(Dataset records)
Start of Block
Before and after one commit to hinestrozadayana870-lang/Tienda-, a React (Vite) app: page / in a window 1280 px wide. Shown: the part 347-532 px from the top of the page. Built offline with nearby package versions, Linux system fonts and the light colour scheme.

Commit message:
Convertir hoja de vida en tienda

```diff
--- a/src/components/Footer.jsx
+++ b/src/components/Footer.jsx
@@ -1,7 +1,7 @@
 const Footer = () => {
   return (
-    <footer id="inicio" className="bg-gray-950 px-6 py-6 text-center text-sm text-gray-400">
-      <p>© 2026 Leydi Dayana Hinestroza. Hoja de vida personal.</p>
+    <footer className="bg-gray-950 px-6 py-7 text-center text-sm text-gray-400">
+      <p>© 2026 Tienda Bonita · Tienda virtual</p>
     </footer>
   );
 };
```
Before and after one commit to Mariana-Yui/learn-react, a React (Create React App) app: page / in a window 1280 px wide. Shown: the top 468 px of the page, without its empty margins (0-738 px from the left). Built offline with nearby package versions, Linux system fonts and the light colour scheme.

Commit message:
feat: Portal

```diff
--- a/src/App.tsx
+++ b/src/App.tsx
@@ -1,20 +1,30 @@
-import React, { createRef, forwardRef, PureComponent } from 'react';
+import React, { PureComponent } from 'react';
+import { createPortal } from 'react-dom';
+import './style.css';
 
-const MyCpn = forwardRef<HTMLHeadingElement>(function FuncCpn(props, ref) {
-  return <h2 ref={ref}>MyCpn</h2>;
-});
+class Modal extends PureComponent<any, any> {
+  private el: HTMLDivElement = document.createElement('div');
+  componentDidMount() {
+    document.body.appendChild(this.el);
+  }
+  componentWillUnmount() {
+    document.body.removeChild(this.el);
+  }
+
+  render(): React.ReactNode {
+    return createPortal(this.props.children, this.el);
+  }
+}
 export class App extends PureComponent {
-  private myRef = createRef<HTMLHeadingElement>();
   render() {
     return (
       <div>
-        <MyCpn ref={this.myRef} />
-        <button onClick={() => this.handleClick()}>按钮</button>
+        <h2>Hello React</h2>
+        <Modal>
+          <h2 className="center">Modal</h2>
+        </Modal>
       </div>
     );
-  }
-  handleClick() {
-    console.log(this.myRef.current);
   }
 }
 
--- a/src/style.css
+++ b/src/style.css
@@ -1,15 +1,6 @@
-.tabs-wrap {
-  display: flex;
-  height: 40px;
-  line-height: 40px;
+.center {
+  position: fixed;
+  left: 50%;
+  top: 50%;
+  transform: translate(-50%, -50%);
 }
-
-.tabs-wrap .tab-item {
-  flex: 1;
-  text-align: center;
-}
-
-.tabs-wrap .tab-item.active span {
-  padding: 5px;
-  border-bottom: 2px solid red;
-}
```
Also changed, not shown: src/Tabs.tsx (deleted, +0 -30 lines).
End of Block
§ **Exercise brief**
Wherever the word "HTMLHeadingElement" appears in the entries above, copy that line.

§ **Exercise result**
-const MyCpn = forwardRef<HTMLHeadingElement>(function FuncCpn(props, ref) {
-  private myRef = createRef<HTMLHeadingElement>();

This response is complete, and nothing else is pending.